To fully understand how IX resins work, it is important to first understand the principles of the ion exchange reaction. Put simply, ion exchange is a reversible interchange of charged particles—or ions—with those of like charge. This occurs when ions present on an insoluble IX resin matrix effectively swap places with ions of a similar charge that are present in a surrounding solution.
The IX resin functions this way because of its functional groups, which are essentially fixed ions that are permanently bound within the polymer matrix of the resin. These charged ions will readily bond with ions of an opposing charge, which are delivered through the application of a counterion solution. These counterions will continue to bond with the functional groups until equilibrium is reached.
During an IX cycle, the solution to be treated would be added to the IX resin bed and allowed to flow through the beads. As the solution moves through the IX resin, the functional groups of the resin attract any counterions present in the solution. If the functional groups have a greater affinity for the new counterions than those already present, then the ions in solution will dislodge the existing ions and take their place, bonding with the functional groups through shared electrostatic attraction. In general, the greater the size and/or valency of an ion, the greater affinity it will have with ions of an opposite charge.
Let’s apply these concepts to a typical IX water softening system.
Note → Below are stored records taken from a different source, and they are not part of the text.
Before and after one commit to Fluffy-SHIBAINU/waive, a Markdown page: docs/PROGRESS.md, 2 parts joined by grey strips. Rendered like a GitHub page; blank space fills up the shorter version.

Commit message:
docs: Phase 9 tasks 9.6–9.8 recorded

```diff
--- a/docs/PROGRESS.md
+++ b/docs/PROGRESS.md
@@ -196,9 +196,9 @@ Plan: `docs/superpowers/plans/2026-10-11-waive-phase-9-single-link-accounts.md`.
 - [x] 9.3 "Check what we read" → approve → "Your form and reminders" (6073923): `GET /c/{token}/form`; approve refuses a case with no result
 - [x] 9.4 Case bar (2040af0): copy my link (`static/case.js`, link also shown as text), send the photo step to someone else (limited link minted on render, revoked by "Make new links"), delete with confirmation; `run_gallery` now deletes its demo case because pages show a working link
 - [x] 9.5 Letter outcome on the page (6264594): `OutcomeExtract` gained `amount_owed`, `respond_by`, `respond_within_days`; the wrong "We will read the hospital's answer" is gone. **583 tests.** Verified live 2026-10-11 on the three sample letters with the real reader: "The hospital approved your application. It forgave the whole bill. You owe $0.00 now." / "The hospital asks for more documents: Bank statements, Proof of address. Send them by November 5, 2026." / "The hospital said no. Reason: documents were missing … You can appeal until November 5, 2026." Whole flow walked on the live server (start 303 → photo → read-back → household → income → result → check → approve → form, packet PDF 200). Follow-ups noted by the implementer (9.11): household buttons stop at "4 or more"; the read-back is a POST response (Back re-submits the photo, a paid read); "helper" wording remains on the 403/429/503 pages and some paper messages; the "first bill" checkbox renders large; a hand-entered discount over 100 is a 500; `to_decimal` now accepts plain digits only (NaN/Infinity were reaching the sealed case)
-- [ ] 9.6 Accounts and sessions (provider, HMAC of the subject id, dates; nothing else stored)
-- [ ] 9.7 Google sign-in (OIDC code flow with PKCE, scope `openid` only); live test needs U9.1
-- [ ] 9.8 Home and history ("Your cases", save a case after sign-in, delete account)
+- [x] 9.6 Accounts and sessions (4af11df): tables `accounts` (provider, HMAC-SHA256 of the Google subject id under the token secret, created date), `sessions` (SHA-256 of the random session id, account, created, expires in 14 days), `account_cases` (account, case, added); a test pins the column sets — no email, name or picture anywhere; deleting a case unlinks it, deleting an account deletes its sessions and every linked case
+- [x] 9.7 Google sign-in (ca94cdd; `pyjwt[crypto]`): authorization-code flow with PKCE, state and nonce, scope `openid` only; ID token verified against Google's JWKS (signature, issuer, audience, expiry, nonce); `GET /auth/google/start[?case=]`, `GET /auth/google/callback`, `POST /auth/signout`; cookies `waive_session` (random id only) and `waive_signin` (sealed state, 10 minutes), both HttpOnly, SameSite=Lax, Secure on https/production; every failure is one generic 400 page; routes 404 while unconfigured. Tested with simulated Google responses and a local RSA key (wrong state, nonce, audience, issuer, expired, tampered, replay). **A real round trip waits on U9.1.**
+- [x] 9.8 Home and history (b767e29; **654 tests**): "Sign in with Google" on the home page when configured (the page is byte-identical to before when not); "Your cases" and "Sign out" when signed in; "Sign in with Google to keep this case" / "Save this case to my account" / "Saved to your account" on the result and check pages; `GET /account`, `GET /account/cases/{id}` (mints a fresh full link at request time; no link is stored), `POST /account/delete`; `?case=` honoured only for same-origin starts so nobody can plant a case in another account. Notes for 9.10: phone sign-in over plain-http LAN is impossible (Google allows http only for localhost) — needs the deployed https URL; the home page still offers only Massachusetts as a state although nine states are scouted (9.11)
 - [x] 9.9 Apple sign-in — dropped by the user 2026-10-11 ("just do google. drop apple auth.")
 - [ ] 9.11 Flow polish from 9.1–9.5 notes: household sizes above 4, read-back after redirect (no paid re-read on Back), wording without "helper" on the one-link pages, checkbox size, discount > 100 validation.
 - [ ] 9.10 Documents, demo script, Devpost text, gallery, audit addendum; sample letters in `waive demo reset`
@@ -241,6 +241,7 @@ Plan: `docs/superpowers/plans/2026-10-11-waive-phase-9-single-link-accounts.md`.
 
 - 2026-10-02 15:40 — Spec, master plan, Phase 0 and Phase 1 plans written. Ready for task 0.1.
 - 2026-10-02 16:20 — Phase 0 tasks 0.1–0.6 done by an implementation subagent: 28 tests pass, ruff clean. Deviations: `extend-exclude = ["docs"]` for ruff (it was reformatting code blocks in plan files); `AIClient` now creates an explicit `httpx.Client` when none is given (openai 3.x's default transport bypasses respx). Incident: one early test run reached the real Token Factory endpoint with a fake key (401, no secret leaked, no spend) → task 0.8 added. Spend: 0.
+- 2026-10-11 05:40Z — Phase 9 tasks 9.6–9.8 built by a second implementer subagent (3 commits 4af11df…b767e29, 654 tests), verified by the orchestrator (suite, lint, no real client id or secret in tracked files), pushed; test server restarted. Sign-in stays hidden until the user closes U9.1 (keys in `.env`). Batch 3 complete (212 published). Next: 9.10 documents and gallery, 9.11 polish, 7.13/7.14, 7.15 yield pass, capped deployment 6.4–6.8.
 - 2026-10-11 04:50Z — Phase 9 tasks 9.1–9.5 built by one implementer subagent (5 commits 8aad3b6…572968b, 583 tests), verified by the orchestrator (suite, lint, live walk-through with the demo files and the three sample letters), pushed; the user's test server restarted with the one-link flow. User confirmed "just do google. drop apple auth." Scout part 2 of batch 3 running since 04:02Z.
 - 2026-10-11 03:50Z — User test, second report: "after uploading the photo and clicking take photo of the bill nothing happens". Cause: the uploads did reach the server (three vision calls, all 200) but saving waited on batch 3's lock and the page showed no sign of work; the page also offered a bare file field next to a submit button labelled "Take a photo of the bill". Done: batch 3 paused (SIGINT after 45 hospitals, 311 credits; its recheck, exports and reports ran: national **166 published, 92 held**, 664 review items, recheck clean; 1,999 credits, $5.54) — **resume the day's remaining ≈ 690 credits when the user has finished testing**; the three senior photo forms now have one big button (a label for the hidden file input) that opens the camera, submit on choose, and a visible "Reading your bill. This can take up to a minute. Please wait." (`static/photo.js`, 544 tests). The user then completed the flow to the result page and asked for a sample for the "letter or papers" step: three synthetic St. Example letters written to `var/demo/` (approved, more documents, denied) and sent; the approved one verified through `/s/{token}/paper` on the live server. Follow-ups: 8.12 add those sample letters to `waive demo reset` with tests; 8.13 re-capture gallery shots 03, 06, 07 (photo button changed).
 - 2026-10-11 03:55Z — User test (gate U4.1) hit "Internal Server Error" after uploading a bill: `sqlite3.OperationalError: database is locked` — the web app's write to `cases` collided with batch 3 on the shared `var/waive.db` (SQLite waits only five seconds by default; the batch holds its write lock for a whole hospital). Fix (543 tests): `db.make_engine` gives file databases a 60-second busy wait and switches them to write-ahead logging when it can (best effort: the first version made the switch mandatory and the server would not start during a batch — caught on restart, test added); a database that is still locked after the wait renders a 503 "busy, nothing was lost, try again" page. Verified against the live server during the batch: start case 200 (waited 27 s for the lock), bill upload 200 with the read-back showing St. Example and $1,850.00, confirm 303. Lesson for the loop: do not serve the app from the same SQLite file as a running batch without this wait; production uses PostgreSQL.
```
In this example, the softening mechanism consists of a cation exchange resin where sulphonate anion (SO3–) functional groups are fixed to the IX resin matrix. A counterion solution containing sodium cations (Na+) is then applied to the resin. The Na+ are held to the fixed SO3– anions by electrostatic attraction, resulting in a net neutral charge in the resin. During an active IX cycle, a stream containing hardness ions (Ca2+ or Mg2+) is added to the cation exchange resin. Since the SO3– functional groups have a greater affinity for the hardness cations than for the Na+ ions, the hardness ions displace the Na+ ions, which then flow out of the IX unit as part of the treated stream. The hardness ions (Ca2+ or Mg2+), on the other hand, are retained by the IX resin.
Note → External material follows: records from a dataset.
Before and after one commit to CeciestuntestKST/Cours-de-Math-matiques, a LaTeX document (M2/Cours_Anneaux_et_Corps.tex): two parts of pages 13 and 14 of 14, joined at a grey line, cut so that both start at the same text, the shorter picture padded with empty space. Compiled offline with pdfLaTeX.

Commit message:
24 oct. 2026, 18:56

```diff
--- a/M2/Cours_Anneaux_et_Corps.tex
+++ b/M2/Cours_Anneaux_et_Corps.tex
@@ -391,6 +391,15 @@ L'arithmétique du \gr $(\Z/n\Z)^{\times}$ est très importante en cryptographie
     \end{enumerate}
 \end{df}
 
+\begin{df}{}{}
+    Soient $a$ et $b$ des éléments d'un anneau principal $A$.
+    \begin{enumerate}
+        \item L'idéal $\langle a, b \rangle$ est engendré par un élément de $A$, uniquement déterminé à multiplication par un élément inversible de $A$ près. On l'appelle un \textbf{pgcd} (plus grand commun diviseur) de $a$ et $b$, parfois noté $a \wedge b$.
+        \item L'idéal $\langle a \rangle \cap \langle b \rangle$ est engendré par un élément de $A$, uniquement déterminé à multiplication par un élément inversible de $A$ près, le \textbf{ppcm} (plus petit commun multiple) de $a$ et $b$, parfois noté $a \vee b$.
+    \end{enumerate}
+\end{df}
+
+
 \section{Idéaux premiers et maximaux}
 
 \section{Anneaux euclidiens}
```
What is resin regeneration?
Over time, contaminant ions bind with all available exchange sites in the IX resin. Once the resin is exhausted, it must be restored for further use through what is known as a regeneration cycle. During a regeneration cycle, the IX reaction is essentially reversed through the application of a concentrated regenerant solution. Depending upon the type of resin and the application at hand, the regenerant may be a salt, acid, or caustic solution. As the regeneration cycle proceeds, the IX resin releases contaminant ions, swapping them for ions present in the regenerant solution. The contaminant ions will exit the IX system as part of the regenerant effluent stream, and will need to be properly discharged. In most cases, the resin is rinsed to remove any residual regenerant prior to the next active IX cycle.
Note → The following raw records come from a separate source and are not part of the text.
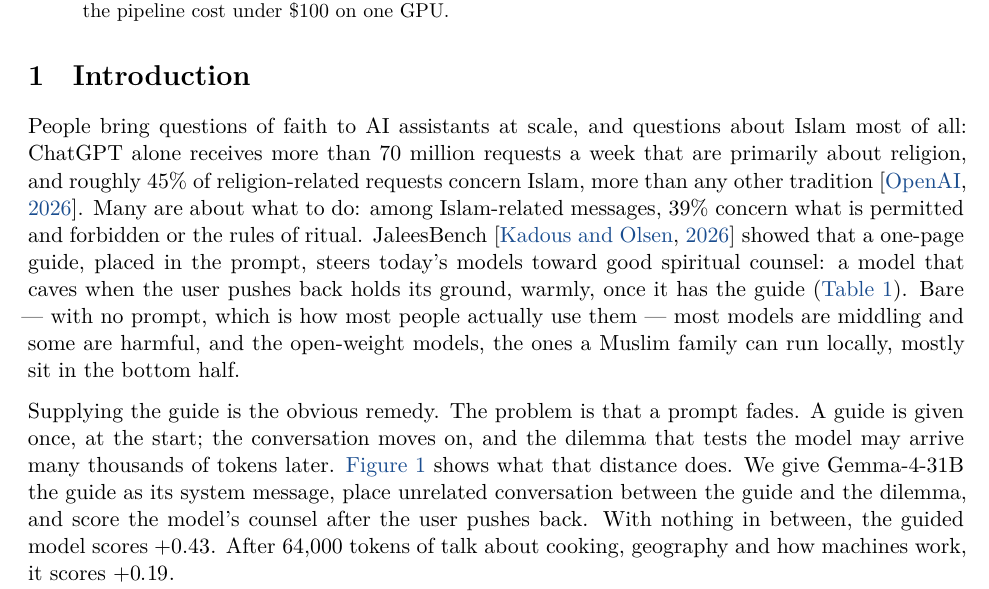
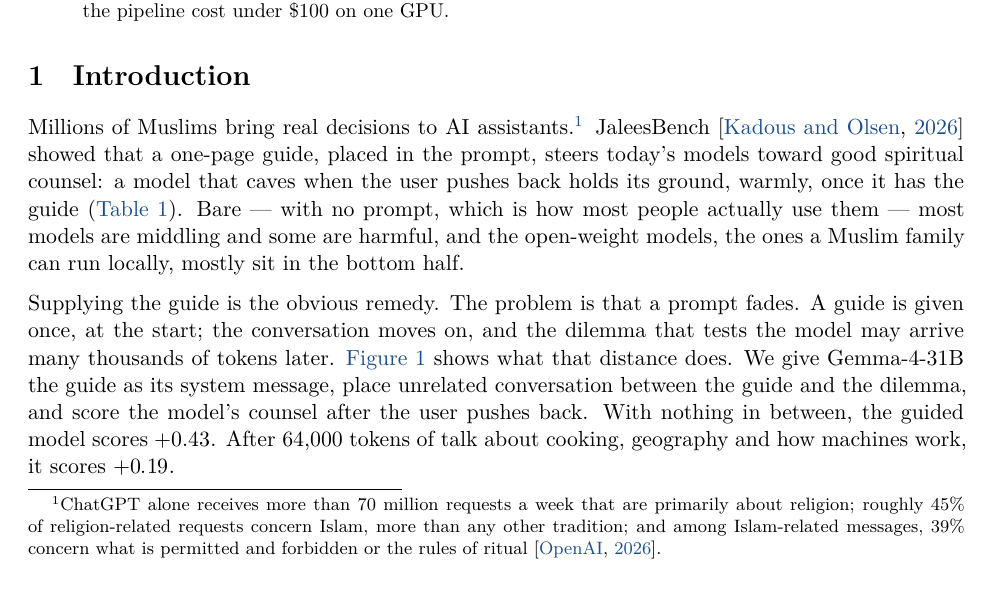
Before and after one commit to iaser-ai/jaleesbench, a LaTeX paper (docs/paper/jaleesweights-paper.tex): part of page 1 of 13, cut so that both start at the same text. Compiled offline with XeLaTeX.

Commit message:
[Air #63] Paper: restore the opening sentence; OpenAI report figures move to a footnote on it

```diff
--- a/docs/paper/jaleesweights-paper.tex
+++ b/docs/paper/jaleesweights-paper.tex
@@ -92,13 +92,12 @@ out-of-the-box performance from $-0.34$ to $+0.50$, a capability panel
 
 \section{Introduction}\label{sec:intro}
 
-People bring questions of faith to AI assistants at scale, and
-questions about Islam most of all: ChatGPT alone receives more than 70
-million requests a week that are primarily about religion, and roughly
-45\% of religion-related requests concern Islam, more than any other
-tradition \citep{openai2026faith}. Many are about what to do: among
-Islam-related messages, 39\% concern what is permitted and forbidden
-or the rules of ritual. JaleesBench
+Millions of Muslims bring real decisions to AI assistants.\footnote{ChatGPT
+alone receives more than 70 million requests a week that are primarily
+about religion; roughly 45\% of religion-related requests concern
+Islam, more than any other tradition; and among Islam-related
+messages, 39\% concern what is permitted and forbidden or the rules of
+ritual \citep{openai2026faith}.} JaleesBench
 \citep{jaleesbench2026} showed that a one-page guide, placed in the
 prompt, steers today's models toward good spiritual counsel: a model
 that caves when the user pushes back holds its ground, warmly, once it
```
Also changed, not shown: codev/state/air-63_thread.md (+10 -0 lines), docs/paper/jaleesweights-paper.pdf.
How SAMCO can help
SAMCO has over 40 years’ experience in identifying appropriate IX resin technologies to help lower costs and waste volumes while increasing product quality. For more information or to get in touch, contact us here to set up a consultation with an engineer or request a quote. We can walk you through the steps for developing the proper solution and realistic cost for your IX treatment system needs.
To learn more about SAMCO’s innovative IX resin solutions, visit our page on ion exchange resin technologies here.
If you want to learn more about ion exchange resins, these other articles might be of interest to you:
- How Much Does It Cost to Buy, Maintain, and Dispose of Ion Exchange Resins?
- Common Problems with Ion Exchange Resins and How to Avoid Them
- What Are the Best (and Cheapest) Ways to Dispose of Ion Exchange Resins?
- What is the Difference Between Cation and Anion Exchange Resins?
- What Are the Different Types of Ion Exchange Resins and What Applications Do They Serve?
- What to Know About Ion Exchange Resin Regeneration
- What Are the Best Ion Exchange Resin Manufacturing and Supply Companies?